Data items:
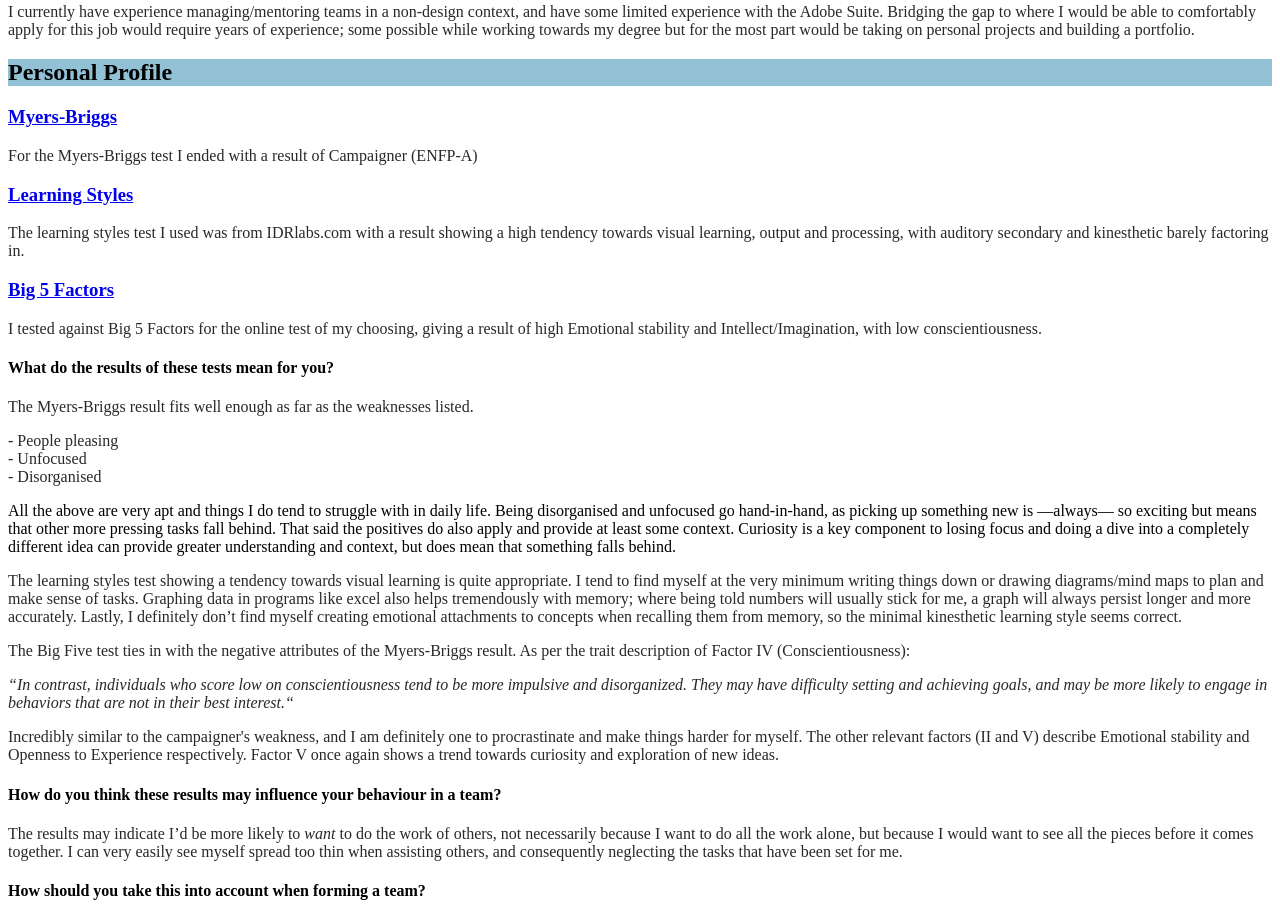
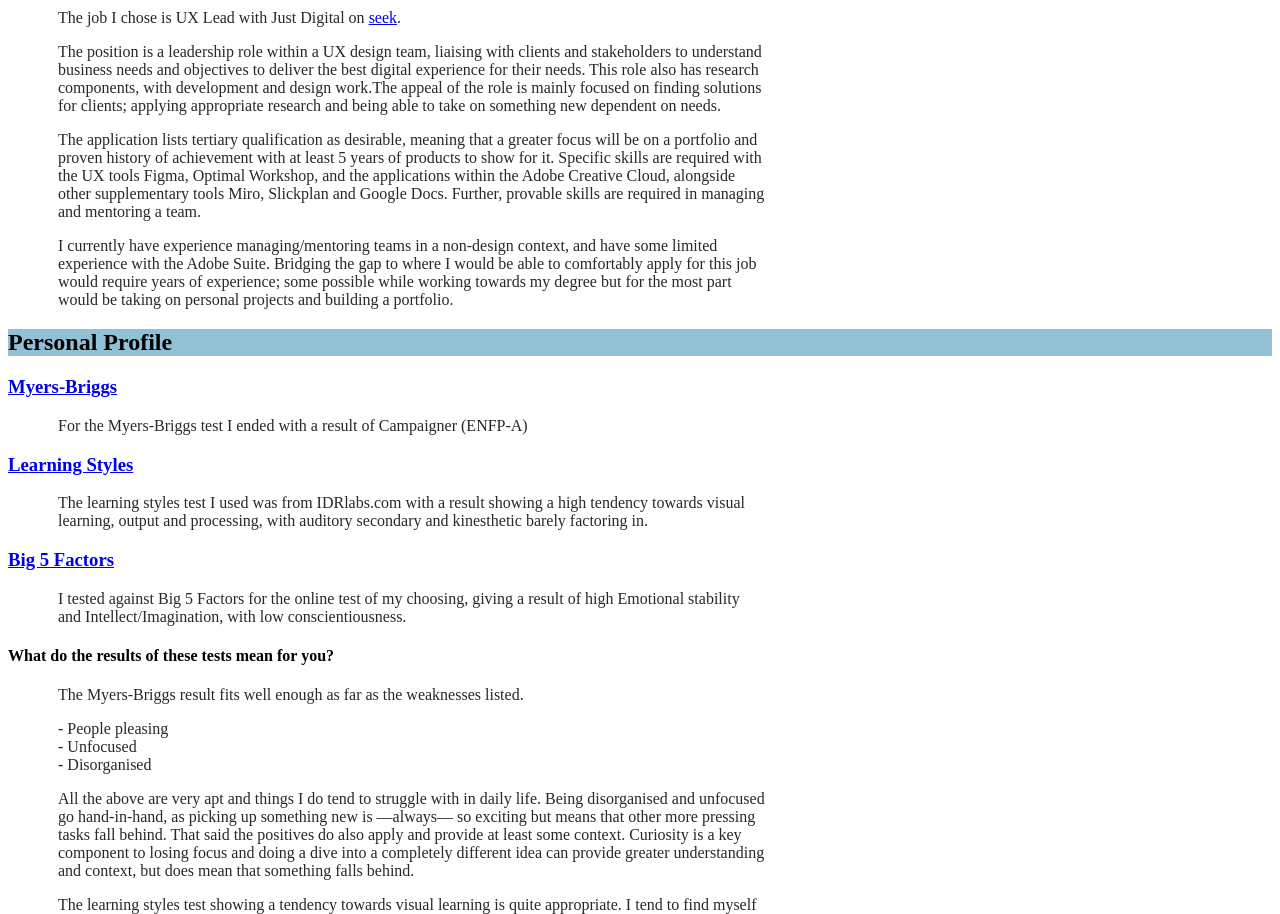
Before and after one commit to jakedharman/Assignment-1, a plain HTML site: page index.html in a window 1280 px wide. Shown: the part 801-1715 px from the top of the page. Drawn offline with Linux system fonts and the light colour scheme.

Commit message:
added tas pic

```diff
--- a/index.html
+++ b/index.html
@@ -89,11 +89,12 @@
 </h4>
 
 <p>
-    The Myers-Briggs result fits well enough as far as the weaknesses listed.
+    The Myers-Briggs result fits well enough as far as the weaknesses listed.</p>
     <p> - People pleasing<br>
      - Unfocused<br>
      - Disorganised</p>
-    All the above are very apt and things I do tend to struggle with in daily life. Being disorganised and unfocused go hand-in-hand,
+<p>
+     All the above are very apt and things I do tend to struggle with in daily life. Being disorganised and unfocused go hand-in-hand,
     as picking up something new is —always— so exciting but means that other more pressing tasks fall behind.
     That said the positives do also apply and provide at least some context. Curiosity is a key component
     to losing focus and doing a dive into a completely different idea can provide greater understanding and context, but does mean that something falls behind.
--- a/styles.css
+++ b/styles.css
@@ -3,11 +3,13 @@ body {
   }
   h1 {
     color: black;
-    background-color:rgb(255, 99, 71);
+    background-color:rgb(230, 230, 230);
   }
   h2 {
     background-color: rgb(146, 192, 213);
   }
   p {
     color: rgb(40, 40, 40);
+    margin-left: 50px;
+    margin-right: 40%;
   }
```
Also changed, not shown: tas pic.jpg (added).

Assigned task:
Write out each line above with the word "index".

Output below:
Before and after one commit to jakedharman/Assignment-1, a plain HTML site: page index.html in a window 1280 px wide. Shown: the part 801-1715 px from the top of the page. Drawn offline with Linux system fonts and the light colour scheme.
--- a/index.html
+++ b/index.html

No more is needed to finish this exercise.